Support reasons with appropriate logical evidence –Apart from the persuasion offered by the logical evidence, the use of logical evidence itself will increase the appeal to ethos and credibility. Present a carefully crafted and edited argument –The mor care and attention that the speaker uses, the more convincing the argument will be. Demonstrate that the writer knows the audience and respects them –Establishing a personal rapport with the audience will often enhance the credibility of the speaker.
Show concern about communicating with the audience –The more concern and personal attachment the speaker has with the communication of the material, the more trustworthy she will seem. Convince the audience that the writer is reliable and knowledgeable –Taking steps to establish reliability and expertise will increase that speaker’s trustworthiness.
Logical Appeal (logos) The appeal to logic was Aristotle’s preferred method of argumentation. Logos is the use of strategies of logic to support an argument.

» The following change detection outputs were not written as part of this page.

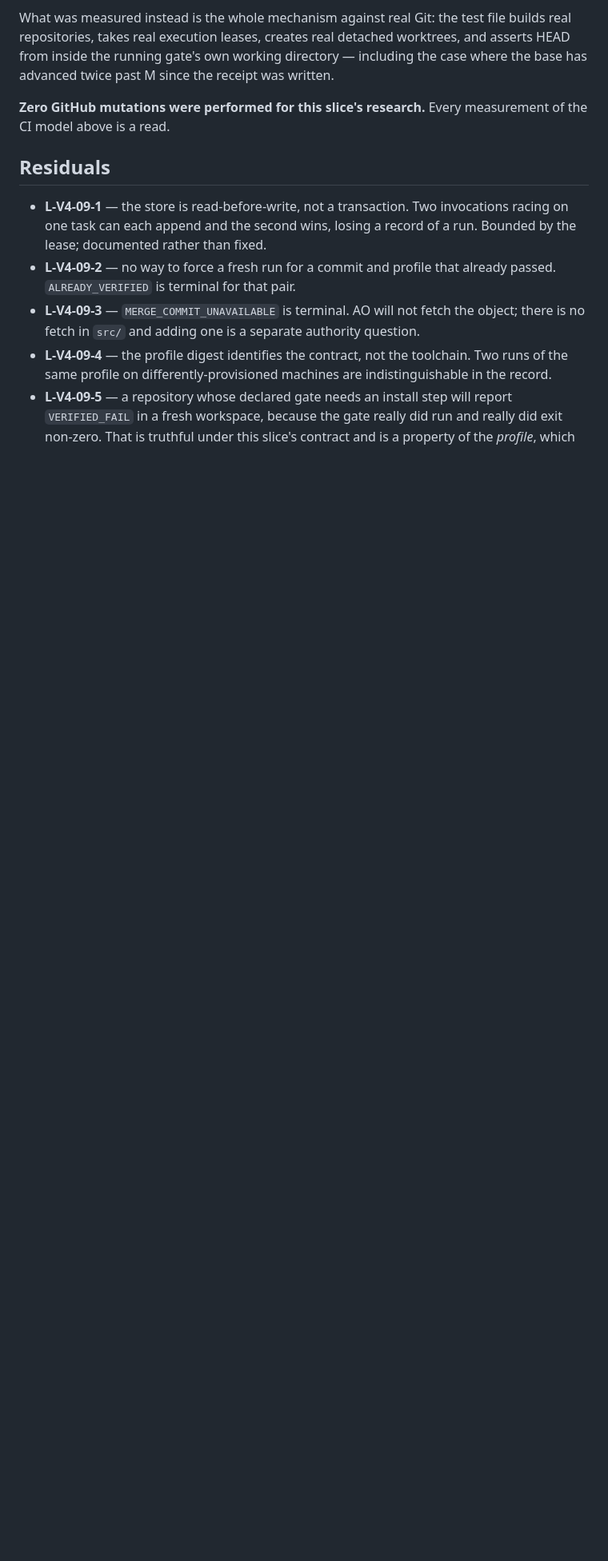
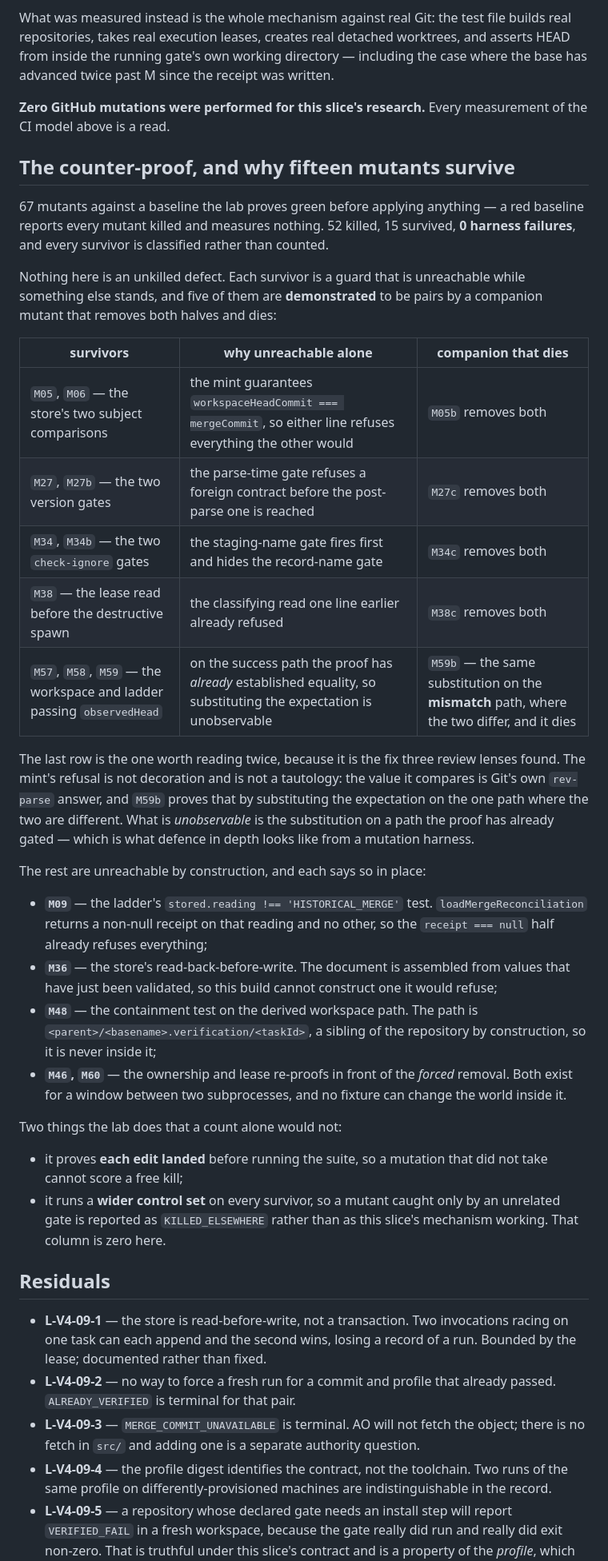
Before and after one commit to M4XD4B0ZZ/AgentOrchestrator, a Markdown page: docs/decisions/2026-08-25-adr-post-merge-verification.md, the part around the change. Shown at 80% size. GitHub-like rendering; blank space fills up the shorter version.

Commit message:
V4 slice 9: the counter-proof's survivors, classified rather than counted
67 mutants, 52 killed, 15 survived, 0 harness failures. Fifteen survivors is a
number that means nothing on its own, so the ADR now says what each of them is.

None is an unkilled defect. Most are halves of pairs — a guard that is
unreachable while its partner stands — and each pair is DEMONSTRATED rather than
asserted, by a companion mutant that removes both halves and dies: `M05b` for the
store's two subject comparisons, `M27c` for the two version gates, `M34c` for the
two check-ignore gates, `M38c` for the two lease reads in the removal.

The fifth companion is the one worth reading twice. `M57`, `M58` and `M59`
substitute the expectation for Git's reading on the success path, where the proof
has already established the two are equal, so nothing observes it. `M59b` makes
the same substitution on the MISMATCH path, where they differ — and it dies. That
is the measurement behind the round-1 fix: the mint compares a reading, and its
refusal is defence in depth rather than a tautology.

The rest are unreachable by construction and each says so in place: the ladder's
reading test behind a loader that returns a receipt on one reading only, the
store's read-back of a document assembled from just-validated values, the
containment test on a path that is a sibling of the repository by construction,
and the two re-proofs guarding a window between subprocesses that no fixture can
reach into.

Co-Authored-By: Claude Opus 5 <noreply@anthropic.com>
Claude-Session: https://claude.ai/code/session_01JBHNbftA4GhFDhfsHVogr6

```diff
--- a/docs/decisions/2026-08-25-adr-post-merge-verification.md
+++ b/docs/decisions/2026-08-25-adr-post-merge-verification.md
@@ -397,6 +397,56 @@ was written.
 **Zero GitHub mutations were performed for this slice's research.** Every
 measurement of the CI model above is a read.
 
+## The counter-proof, and why fifteen mutants survive
+
+67 mutants against a baseline the lab proves green before applying anything —
+a red baseline reports every mutant killed and measures nothing. 52 killed, 15
+survived, **0 harness failures**, and every survivor is classified rather than
+counted.
+
+Nothing here is an unkilled defect. Each survivor is a guard that is unreachable
+while something else stands, and five of them are **demonstrated** to be pairs by
+a companion mutant that removes both halves and dies:
+
+| survivors | why unreachable alone | companion that dies |
+| --- | --- | --- |
+| `M05`, `M06` — the store's two subject comparisons | the mint guarantees `workspaceHeadCommit === mergeCommit`, so either line refuses everything the other would | `M05b` removes both |
+| `M27`, `M27b` — the two version gates | the parse-time gate refuses a foreign contract before the post-parse one is reached | `M27c` removes both |
+| `M34`, `M34b` — the two `check-ignore` gates | the staging-name gate fires first and hides the record-name gate | `M34c` removes both |
+| `M38` — the lease read before the destructive spawn | the classifying read one line earlier already refused | `M38c` removes both |
+| `M57`, `M58`, `M59` — the workspace and ladder passing `observedHead` | on the success path the proof has *already* established equality, so substituting the expectation is unobservable | `M59b` — the same substitution on the **mismatch** path, where the two differ, and it dies |
+
+The last row is the one worth reading twice, because it is the fix three review
+lenses found. The mint's refusal is not decoration and is not a tautology: the
+value it compares is Git's own `rev-parse` answer, and `M59b` proves that by
+substituting the expectation on the one path where the two are different. What
+is *unobservable* is the substitution on a path the proof has already gated —
+which is what defence in depth looks like from a mutation harness.
+
+The rest are unreachable by construction, and each says so in place:
+
+- **`M09`** — the ladder's `stored.reading !== 'HISTORICAL_MERGE'` test.
+  `loadMergeReconciliation` returns a non-null receipt on that reading and no
+  other, so the `receipt === null` half already refuses everything;
+- **`M36`** — the store's read-back-before-write. The document is assembled from
+  values that have just been validated, so this build cannot construct one it
+  would refuse;
+- **`M48`** — the containment test on the derived workspace path. The path is
+  `<parent>/<basename>.verification/<taskId>`, a sibling of the repository by
+  construction, so it is never inside it;
+- **`M46`, `M60`** — the ownership and lease re-proofs in front of the *forced*
+  removal. Both exist for a window between two subprocesses, and no fixture can
+  change the world inside it.
+
+Two things the lab does that a count alone would not:
+
+- it proves **each edit landed** before running the suite, so a mutation that did
+  not take cannot score a free kill;
+- it runs a **wider control set** on every survivor, so a mutant caught only by
+  an unrelated gate is reported as `KILLED_ELSEWHERE` rather than as this
+  slice's mechanism working. That column is zero here.
+
+
 ## Residuals
 
 - **L-V4-09-1** — the store is read-before-write, not a transaction. Two
```
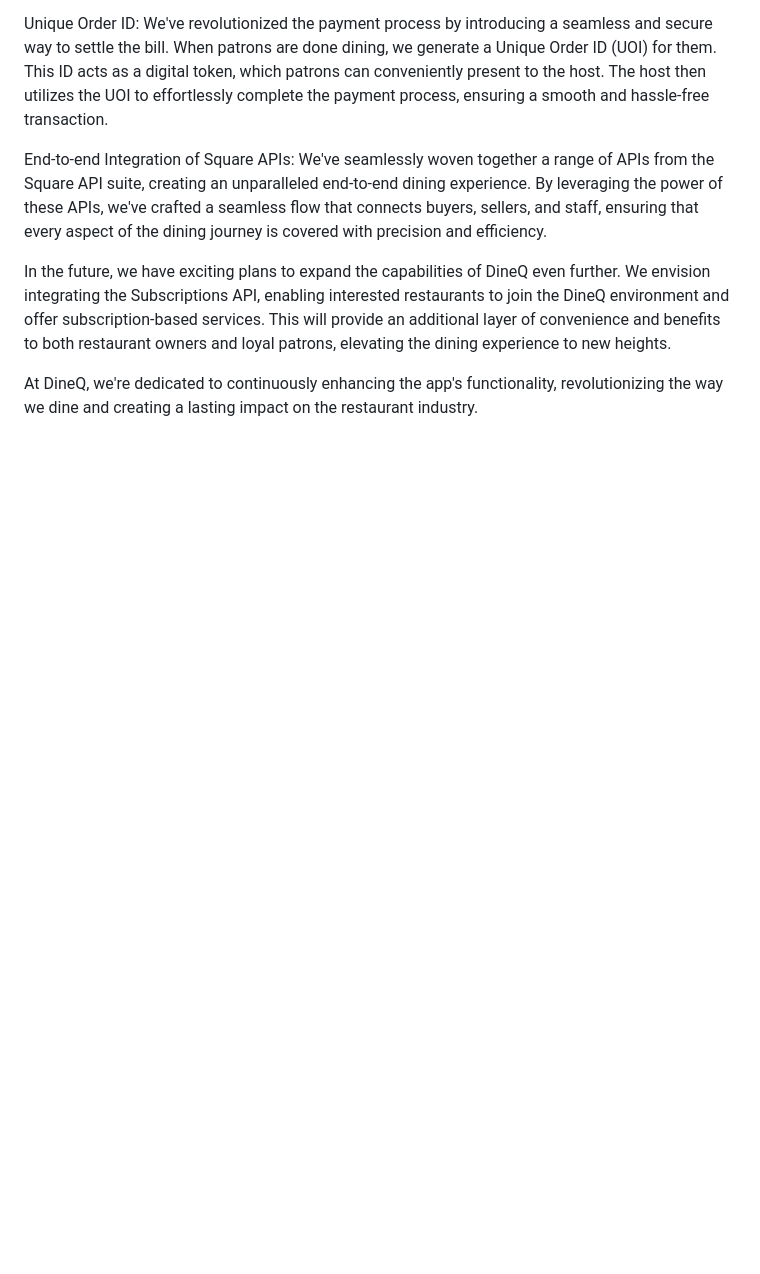
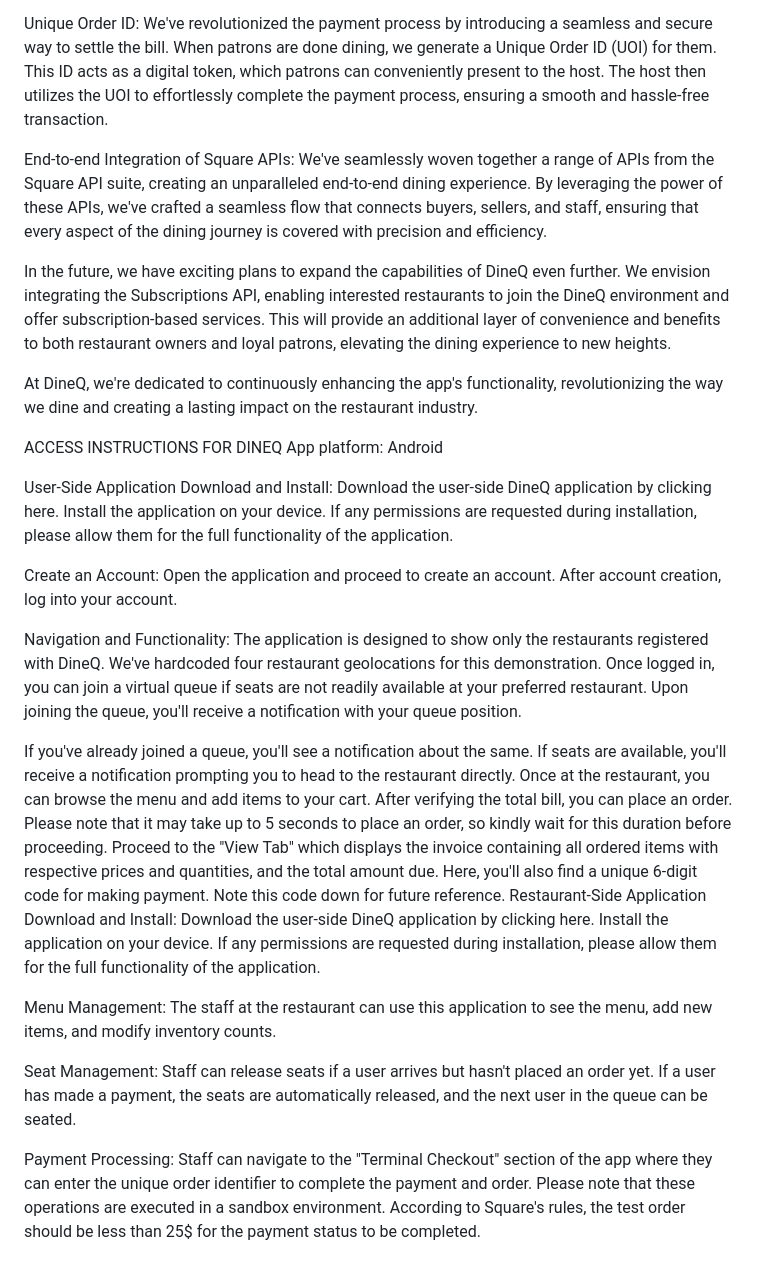
Before and after one commit to aparnak799/dineq_restaurant, a Markdown page: README.md, the part around the change printed below. Rendered like a GitHub page; blank space fills up the shorter version.

```diff
--- a/README.md
+++ b/README.md
@@ -35,3 +39,26 @@ End-to-end Integration of Square APIs: We've seamlessly woven together a range o
 In the future, we have exciting plans to expand the capabilities of DineQ even further. We envision integrating the Subscriptions API, enabling interested restaurants to join the DineQ environment and offer subscription-based services. This will provide an additional layer of convenience and benefits to both restaurant owners and loyal patrons, elevating the dining experience to new heights.
 
 At DineQ, we're dedicated to continuously enhancing the app's functionality, revolutionizing the way we dine and creating a lasting impact on the restaurant industry.
+
+ACCESS INSTRUCTIONS FOR DINEQ
+App platform: Android
+
+User-Side Application
+Download and Install: Download the user-side DineQ application by clicking here. Install the application on your device. If any permissions are requested during installation, please allow them for the full functionality of the application.
+
+Create an Account: Open the application and proceed to create an account. After account creation, log into your account.
+
+Navigation and Functionality: The application is designed to show only the restaurants registered with DineQ. We've hardcoded four restaurant geolocations for this demonstration. Once logged in, you can join a virtual queue if seats are not readily available at your preferred restaurant. Upon joining the queue, you'll receive a notification with your queue position.
+
+If you've already joined a queue, you'll see a notification about the same.
+If seats are available, you'll receive a notification prompting you to head to the restaurant directly.
+Once at the restaurant, you can browse the menu and add items to your cart. After verifying the total bill, you can place an order. Please note that it may take up to 5 seconds to place an order, so kindly wait for this duration before proceeding.
+Proceed to the "View Tab" which displays the invoice containing all ordered items with respective prices and quantities, and the total amount due. Here, you'll also find a unique 6-digit code for making payment. Note this code down for future reference.
+Restaurant-Side Application
+Download and Install: Download the user-side DineQ application by clicking here. Install the application on your device. If any permissions are requested during installation, please allow them for the full functionality of the application.
+
+Menu Management: The staff at the restaurant can use this application to see the menu, add new items, and modify inventory counts.
+
+Seat Management: Staff can release seats if a user arrives but hasn't placed an order yet. If a user has made a payment, the seats are automatically released, and the next user in the queue can be seated.
+
+Payment Processing: Staff can navigate to the "Terminal Checkout" section of the app where they can enter the unique order identifier to complete the payment and order. Please note that these operations are executed in a sandbox environment. According to Square's rules, the test order should be less than 25$ for the payment status to be completed.
```
Also changed, not shown: other parts of README.md (+4 -0 lines).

Note: just because an appeal is a logical appeal does not mean that it is a successful appeal. It might still fail on a number of levels. Some of the more obvious failures we have already studied in the semester.
Incorporate inductive reasoning –Inductive reasoning uses strong probability (although not absolute certainty) to establish the likelihood of a position. Use deductive reasoning –Deductive reasoning links premises with conclusions. If all the premises are true, then the conclusion is necessarily true. Create a syllogism –A syllogism consists of three parts: a major premise, a minor premise, and a conclusion. Example: Major premise: All humans are mortal. Minor premise: All Greeks are humans. Conclusion: All Greeks are mortal.
Cite commonly held beliefs –Making reference to commonly shared belief structures is a powerful appeal to logic. Allude to history, religious texts, great literature, or mythology –Citing a common reference can enliven and strengthen an otherwise dense or obscure argument. Manipulate the style –Style is very much part of the appeal through logos, especially considering the fact that schemes of repetition serve to produce coherence and clarity, obvious attributes of the appeal to reason.
Draw analogies/ create metaphors –Analogies and metaphors can serve to elucidate points in an appeal to reason. Order chronologically –Simply providing a chronological framework can sometimes prove to be a powerful appeal to reason. Provide evidence, classify evidence, cite authorities, quote research, and use facts –All of the previous techniques can strengthen an appeal to reason through effective use of research and data
Theorize about cause and effect –Attempting to establish a causal relationship is a powerful appeal to the use of reason. Employ various modes of discourse for specific effects –Discourse is a mode of organizing thoughts and ideas. Depending on the rhetorical effect intended, different means of discourse strategies might provide more effective than others. Provide testimony –Sometimes the use of expert testimony can be a logical appeal.
Common Logical Fallacies Ad hominem fallacy –An attack of the person, rather than an attack of the argument. Ad populum fallacy –An appeal to popularity, rather than value. Begging the question –The conclusion is included as a premise of the argument. Another common context is when a proposition is assumed without proof in a context where proof is needed to establish the proposition Either/ or reasoning –Falsely presenting the conclusion as one of two alternatives when there, in fact, might be many possible alternatives
Hasty generalization –Drawing a conclusion based on an insufficient sample size. Non sequitur –Latin for “does not follow.” The conclusion does not follow from the premises. Pedantry –Pedantry is an excessive concern with minor details. Proving an inconsequential detail false does not prove the argument false. Post hoc, ergo propter hoc –“After this, therefore because of this.” Assuming that because something occurs after a preceding action it is caused by it without proving the causal link.